TAMPA, Fla. — Florida Attorney General Ashley Moody and law enforcement leaders from across the state held a news conference Wednesday urging Floridians to fight against fentanyl.
Moody said they are seeing a growing problem with the number of seizures and overdoses. She says fentanyl is flooding into the state at a rapid pace.
"In July alone we saw a record amount of fentanyl seized at our southern border," she said. " It was enough fentanyl to kill the United States population."
Throughout the conference, she urged families to have conversations with their kids and loved ones. In part, she said, "I'm warning parents — I'm a mother of a young school-aged child — I have had these difficult conversations in my own home. And if you have hesitated or think your child is too young or haven't wanted to do this yet. Do it tonight."
New rainbow-colored pills laced with fentanyl were also mentioned during the conference.
According to the Drug Enforcement Administration, brightly colored fentanyl and fentanyl pills have been found in 18 states. Authorities said it appears to be a new trend being used by drug cartels to sell the highly addictive drug and make it look like candy to children and young people.
Moody said law enforcement is going after dealers and more state attorneys are using the death by distribution law to stop this highly toxic drug from circulating communities.
Pinellas Sheriff Bob Gualtieri said the amount of fentanyl the agency seized in the last two years is enough to kill everyone in Pinellas County three times over. He said the substance is wreaking havoc in local communities.
Gualtieri said his officers respond to about 200 overdose calls a month and about 30 of them result in death.
During the conference, stories were shared about children being exposed to the substance and dying and people who believe they are taking illicit drugs actually taking fentanyl-laced drugs and overdosing.
Families Against Fentanyl founder James Rauh said in part, "It's our objective to have fentanyl declared a weapon of mass destruction by the United States government." He added, "we see that fentanyl is invading our society at an alarming rate. This designation will allow us to cut off the supply of fentanyl and put an end to this."
Moody said the push for the federal government to consider fentanyl a weapon of mass destruction could open more resources to stop drug trafficking. In the meantime, she encourages citizens to help law enforcement by calling **TIPS with any information on drug trafficking.

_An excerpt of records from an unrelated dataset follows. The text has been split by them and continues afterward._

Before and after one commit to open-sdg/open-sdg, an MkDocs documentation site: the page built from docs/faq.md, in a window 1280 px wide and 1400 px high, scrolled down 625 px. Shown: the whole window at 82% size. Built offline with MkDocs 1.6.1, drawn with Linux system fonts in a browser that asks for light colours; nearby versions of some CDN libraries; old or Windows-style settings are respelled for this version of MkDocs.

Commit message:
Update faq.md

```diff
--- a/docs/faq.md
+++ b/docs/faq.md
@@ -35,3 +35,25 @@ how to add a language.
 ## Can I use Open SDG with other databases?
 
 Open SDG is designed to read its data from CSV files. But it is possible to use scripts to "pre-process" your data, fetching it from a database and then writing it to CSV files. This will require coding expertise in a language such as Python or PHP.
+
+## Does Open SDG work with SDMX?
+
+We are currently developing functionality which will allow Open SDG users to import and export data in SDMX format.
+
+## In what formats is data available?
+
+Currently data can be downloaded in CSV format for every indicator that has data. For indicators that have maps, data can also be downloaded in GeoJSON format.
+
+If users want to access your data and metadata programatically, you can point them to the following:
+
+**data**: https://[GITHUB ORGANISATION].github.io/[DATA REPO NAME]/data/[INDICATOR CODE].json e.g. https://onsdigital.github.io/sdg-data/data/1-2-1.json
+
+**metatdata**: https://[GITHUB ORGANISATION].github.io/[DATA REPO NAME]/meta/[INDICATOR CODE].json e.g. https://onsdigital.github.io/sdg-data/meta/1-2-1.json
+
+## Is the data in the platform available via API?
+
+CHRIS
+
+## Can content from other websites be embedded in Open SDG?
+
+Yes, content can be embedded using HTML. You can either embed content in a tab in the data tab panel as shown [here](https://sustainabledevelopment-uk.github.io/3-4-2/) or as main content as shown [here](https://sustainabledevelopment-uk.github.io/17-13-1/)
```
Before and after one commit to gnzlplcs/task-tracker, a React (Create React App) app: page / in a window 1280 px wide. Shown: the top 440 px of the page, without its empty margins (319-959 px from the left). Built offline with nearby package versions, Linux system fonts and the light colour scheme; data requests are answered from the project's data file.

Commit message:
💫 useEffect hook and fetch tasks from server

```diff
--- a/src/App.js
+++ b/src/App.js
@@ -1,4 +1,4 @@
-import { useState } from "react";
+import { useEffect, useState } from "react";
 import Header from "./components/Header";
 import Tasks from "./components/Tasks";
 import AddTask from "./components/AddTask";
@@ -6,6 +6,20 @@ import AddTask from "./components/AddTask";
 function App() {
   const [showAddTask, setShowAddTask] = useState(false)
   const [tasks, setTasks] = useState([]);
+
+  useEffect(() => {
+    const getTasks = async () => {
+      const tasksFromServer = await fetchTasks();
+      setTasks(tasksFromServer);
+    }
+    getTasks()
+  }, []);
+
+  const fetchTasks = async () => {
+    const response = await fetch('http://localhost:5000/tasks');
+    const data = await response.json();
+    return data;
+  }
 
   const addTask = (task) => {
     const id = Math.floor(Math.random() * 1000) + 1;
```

According to Live Tampa Bay, the overdose rate is 10% higher than in the rest of the state.
10 Tampa Bay did an investigation on fentanyl and its effect on the Tampa Bay community. Check it out here.